Following the recent publication of articles on Southern Sudan and its upcoming tourism opportunities, and mentioning the Bahr el Jebel expedition itinerary for a planned trip later this year to the region, demand has kicked in for more such unique safaris to one of the last unexplored parts of Eastern Africa. Destination for the two January 2011 expeditions by Bahr el Jebel will be the Boma National Park, located along the border with Ethiopia, where very large numbers of white eared kobs, tiangs and mongallas can be found, besides much other game and many bird species unique to this park.

The migration of these species from the Boma National Park to the Nile and back is thought second only to the great migration of the wildebeest and zebras from the low grass plains in the area between Ngorongoro and the Southern part of the Serengeti, but is still largely unknown to many, even in the East African tourism industry, leave alone further abroad – a well kept secret so far by those in the know and who have been there to witness the spectacle.

The expedition will be setting up camp at Pibor Post in a mobile tented camp, from where daily game drives will lead into the park proper, assisted by a single engine aircraft based at Pibor for the duration of the expedition which will relay GPS information from the air to guide the vehicles directly to the big herds. Participants in the expedition will be able to participate in these aerial surveys, adding ‘spice’ to the activities and offering the great views from above.

Visit for more detailed information and bookings.



Els de Temmerman, hitherto well known Editor in Chief of Uganda’s leading newspaper ‘The New Vision’, has left her job in Kampala and reportedly travelled to Juba last week, aiming to set up a newspaper in the Southern Sudanese capital. Els has a long affiliation with Uganda, in particular Northern Uganda, about which she wrote a book, and her departure for Juba will undoubtedly signal some serious project being underway. Els also co-owns the Cassia Lodge on Buziga Hill in Kampala with her husband Johan van Hecke, a former leading Belgian politician, but with the new project coming up will have to spend a lot more time in Juba from here onwards, to see the new media ‘baby’ through inception to reality. Good luck Els.


Seychelles News


It was learned earlier in the week that efforts are underway to renew aviation links between Tanzania and the Seychelles, which were halted some time ago due to lack of suitable aircraft and a perceived lack of potential traffic potential between the two countries. However, Seychelles has taken their efforts for more tourist visitors to the East African countries in recent months, signing cooperation agreements and MoU’s, all aimed at stimulating travel. With Air Tanzania at present not capable of operating such flights in view of their lack of aircraft and operational and financial problems, the prime partner would be Tanzania’s Precision Air, but all parties are keeping this well under wraps at present. There is speculation that when more aircraft are delivered to Precision, the route may come under more active consideration, but for now it is Kenya Airways with their current two flights a week connecting East Africa with the archipelago.

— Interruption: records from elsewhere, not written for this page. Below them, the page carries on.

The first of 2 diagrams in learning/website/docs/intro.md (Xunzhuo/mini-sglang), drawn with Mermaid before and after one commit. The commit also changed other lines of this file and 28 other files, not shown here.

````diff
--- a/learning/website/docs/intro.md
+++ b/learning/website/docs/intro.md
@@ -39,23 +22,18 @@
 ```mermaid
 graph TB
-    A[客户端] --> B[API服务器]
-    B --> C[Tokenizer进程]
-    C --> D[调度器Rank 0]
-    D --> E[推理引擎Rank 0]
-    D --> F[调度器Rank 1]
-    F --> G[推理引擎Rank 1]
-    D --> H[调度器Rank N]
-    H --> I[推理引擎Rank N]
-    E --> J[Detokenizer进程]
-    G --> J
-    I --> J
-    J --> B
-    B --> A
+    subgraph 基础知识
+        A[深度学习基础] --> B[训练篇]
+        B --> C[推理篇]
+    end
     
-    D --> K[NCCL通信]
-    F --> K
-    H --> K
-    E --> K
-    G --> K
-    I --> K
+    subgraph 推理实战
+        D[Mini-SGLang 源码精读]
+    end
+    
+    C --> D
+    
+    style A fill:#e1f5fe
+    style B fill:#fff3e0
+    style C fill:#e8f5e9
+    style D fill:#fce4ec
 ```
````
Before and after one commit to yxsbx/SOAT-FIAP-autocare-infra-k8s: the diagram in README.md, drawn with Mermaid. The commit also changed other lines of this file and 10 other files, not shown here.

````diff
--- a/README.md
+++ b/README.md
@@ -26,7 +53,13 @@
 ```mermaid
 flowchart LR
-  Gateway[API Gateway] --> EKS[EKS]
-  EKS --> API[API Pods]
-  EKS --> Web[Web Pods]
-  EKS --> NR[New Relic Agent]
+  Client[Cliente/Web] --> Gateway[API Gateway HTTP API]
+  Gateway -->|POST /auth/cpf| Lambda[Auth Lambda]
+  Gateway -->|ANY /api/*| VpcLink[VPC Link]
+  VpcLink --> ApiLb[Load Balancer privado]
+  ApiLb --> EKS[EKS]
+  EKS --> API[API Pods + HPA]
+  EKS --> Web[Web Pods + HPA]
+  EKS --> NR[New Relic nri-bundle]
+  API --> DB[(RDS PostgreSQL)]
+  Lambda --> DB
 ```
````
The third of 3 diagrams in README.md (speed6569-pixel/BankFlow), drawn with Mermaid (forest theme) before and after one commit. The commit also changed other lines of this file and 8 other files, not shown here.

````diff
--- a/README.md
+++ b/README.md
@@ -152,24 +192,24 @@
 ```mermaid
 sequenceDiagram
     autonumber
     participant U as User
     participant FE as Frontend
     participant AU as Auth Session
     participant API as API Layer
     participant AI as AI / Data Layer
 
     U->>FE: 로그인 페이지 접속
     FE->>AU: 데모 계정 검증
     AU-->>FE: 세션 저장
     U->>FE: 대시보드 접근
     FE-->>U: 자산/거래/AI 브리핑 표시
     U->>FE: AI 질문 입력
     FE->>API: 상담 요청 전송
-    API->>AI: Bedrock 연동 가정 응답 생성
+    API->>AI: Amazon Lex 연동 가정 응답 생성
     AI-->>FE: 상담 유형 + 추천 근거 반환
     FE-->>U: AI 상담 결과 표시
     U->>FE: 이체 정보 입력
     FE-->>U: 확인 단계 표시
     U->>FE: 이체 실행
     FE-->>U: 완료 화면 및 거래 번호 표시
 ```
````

And in closing here is some material taken from Gill Staden’s ‘The Livingstone Weekly’ – always providing interesting insight into the happenings ‘further down south’ on our continent…


Friends of Hwange

Hwange National Park has no permanent water sources where the animals can drink.  All water sources are artificially filled using diesel-fuelled pumps.  It costs a lot to keep these pumps going for the sake of the animals.  Throughout all Zimbabwe’s dark years, Friends of Hwange has continued to bring fuel to the Park and to maintain the ancient pumps to keep the animals alive. 

Golf Day
There is a fundraising golf day being held at Sherwood Golf Club in Harare on Saturday the 17th July. If you would like to enter individually or a team, please see us at the craft fair or email us at or call Dave Dell on +263-712 630152 or call Johan Smit on +263-915 403002. All welcome.

Walks in Hwange
Due to cancellations, there are still a few spaces left for the fundraising ‘Walks in Hwange’ in August this year. This is a unique opportunity for a leisurely walking with Professional Guides and comfortable camping trip in the Hwange wilderness. Please email or call Dave Dell on +263-712 630152 for more information on this ‘Once in a lifetime’ opportunity.

If you would like to hold a fundraising activity in your area, please don’t hesitate to contact us at Every cent helps to prevent animal suffering.


Caprivi Magazine and Map

I have copies of a magazine and a map which have been produced by the Caprivi Promotional Project.  The magazine has some interesting articles on Caprivi history, environment and conservation.  The map has all the parks and lodges on it with some other useful information. 

The magazine is K35,000, the map K25,000.  Let me know if you would like either or both and I can drop them off in town. 

[write to Gill via for information how to get this publication from her]

Protea Hotels – comment by Colin Bell of Wilderness Safaris in Hotel & Restaurant – June 2010 

I have read the opinion in the May issue of Hotel and Restaurant about the “Hysterical Campaign” against Protea Hotels’ proposed development along the Lower Zambezi as well as Protea’s press release published on-line as to why they had withdrawn the project.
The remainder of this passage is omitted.